Descriptions of Attention and Listening Levels

The acquisition of listening and attention skills follows a recognised developmental sequence.



Level 1

  • Characterised by extreme distractibility
  • Attention flits from one object, person or event to another
  • Any new event, such as someone walking by, will immediately distract
  • Interested in people and voices, more than objects
  • Reacts to foreground and background noises
  • Locates sound by turning

Level 2

  • Concentrates on a concrete task of his own choosing
  • Will not tolerate any intervention by an adult, whether verbal or visual
  • May appear obstinate or ‘wilful’, but in fact his attention is single channelled
  • Must ignore all other stimuli, in order to concentrate upon what he is doing
  • Beginning to listen to sounds and be interested in action songs and rhymes
  • Begins to respond to simple instructions when accompanied by gesture/pointing
  • Interested in large objects as well as faces
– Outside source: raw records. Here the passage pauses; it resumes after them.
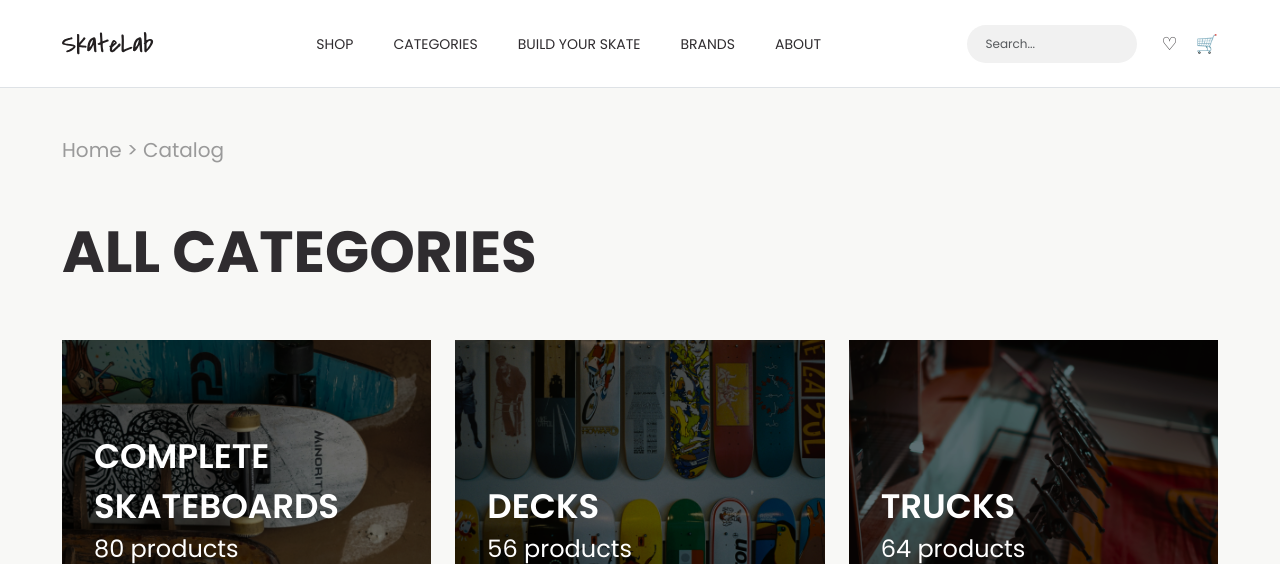
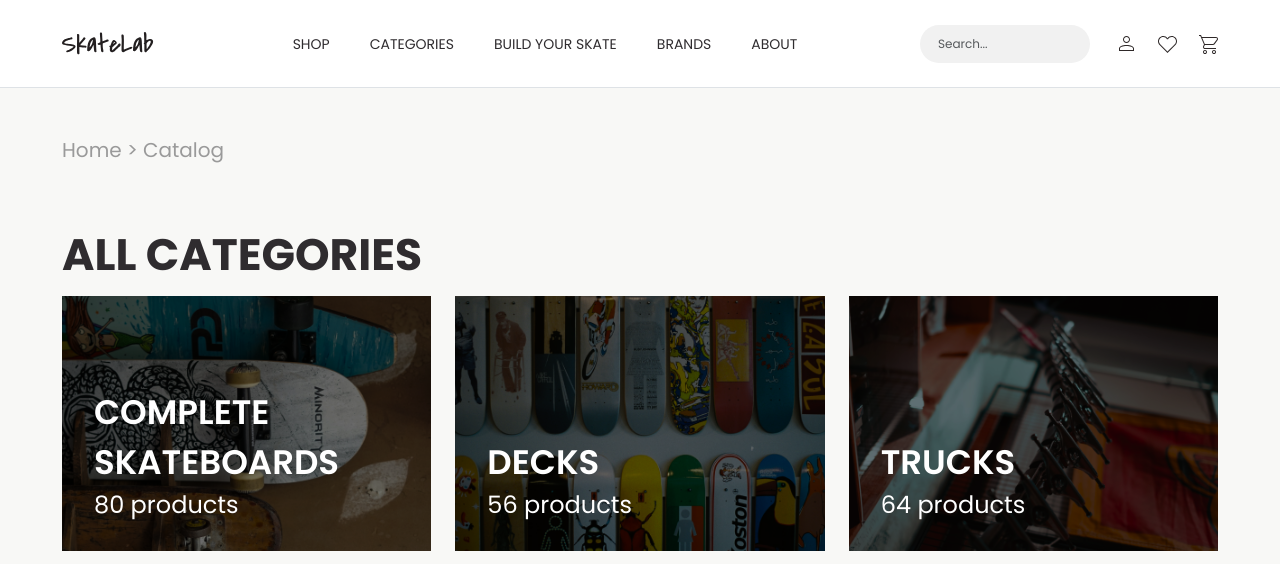
Before and after one commit to grebennikoovaa/skatelab, a Django app: page /categories/ in a window 1280 px wide. Shown: the top 564 px of the page. Run offline with Django 4.2, Linux system fonts and the light colour scheme.

Commit message:
added changes in header block

```diff
--- a/templates/shop/base.html
+++ b/templates/shop/base.html
@@ -55,9 +55,17 @@
                 </form>
 
                 <div class="header-icons ms-lg-4">
-                    <span>♡</span>
-                    <span>🛒</span>
-                </div>
+                    <a href="#" class="header-icon">
+        <img src="{% static 'images/icons/profile.svg' %}" alt="Cart">
+    </a>
+    <a href="#" class="header-icon">
+        <img src="{% static 'images/icons/heart.svg' %}" alt="Wishlist">
+    </a>
+
+    <a href="#" class="header-icon">
+        <img src="{% static 'images/icons/cart.svg' %}" alt="Cart">
+    </a>
+</div>
             </div>
         </div>
     </nav>
--- a/templates/shop/categories.html
+++ b/templates/shop/categories.html
@@ -9,7 +9,7 @@
             Home > Catalog
         </div>
 
-        <h1>ALL CATEGORIES</h1>
+        <h2>ALL CATEGORIES</h2>
 
         <div class="row g-4">
             {% for category in categories %}
```
Also changed, not shown: 1 other file.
Level 3

  • Pupil cannot attend to auditory and visual stimuli from different sources
  • Cannot listen to an adult’s directions while he is playing
  • Can shift his attention to the speaker and back to the game, with adult’s help
  • Responds to and recognises everyday familiar sounds (auditory discrimination)
  • Localises sounds and voices (auditory location)
  • Listens for their own name and responds to simple instructions
  • Can select the most important sounds to attend to at any particular time

Level 4

  • Can spontaneously alternate full attention between speaker and task
  • An increase in the amount of auditory or verbal information that can be retained (auditory memory)
  • Identifies and interprets a wide range of environmental sounds (auditory discrimination)
  • An emerging concept of individual speech sounds (auditory discrimination and phonological awareness)

Level 5

  • Attention is now two channelled
  • He understands verbal instructions related to the task, without interrupting his activity to look at the speaker
  • Concentration span may still be short, but he can be taught in a group
  • Can attend to and interpret information for longer and more efficiently (auditory attention span)
  • Refined discrimination skills; beginning to identify individual sounds or syllables within a word (phonological awareness)
  • Can listen to a short story, in a group setting, for extended periods of time

Level 6

  • Auditory, visual and manipulatory channels are fully integrated
  • Attention is well established and sustained

Reference: Cook, J. and Williams, D. (1985) Working with Children’s Language. Winslow Press

Did you find what you were looking for?

Please give us your name, email address and any comments you have.

Last updated: 19 July 2012

Bookmark with:

What are these?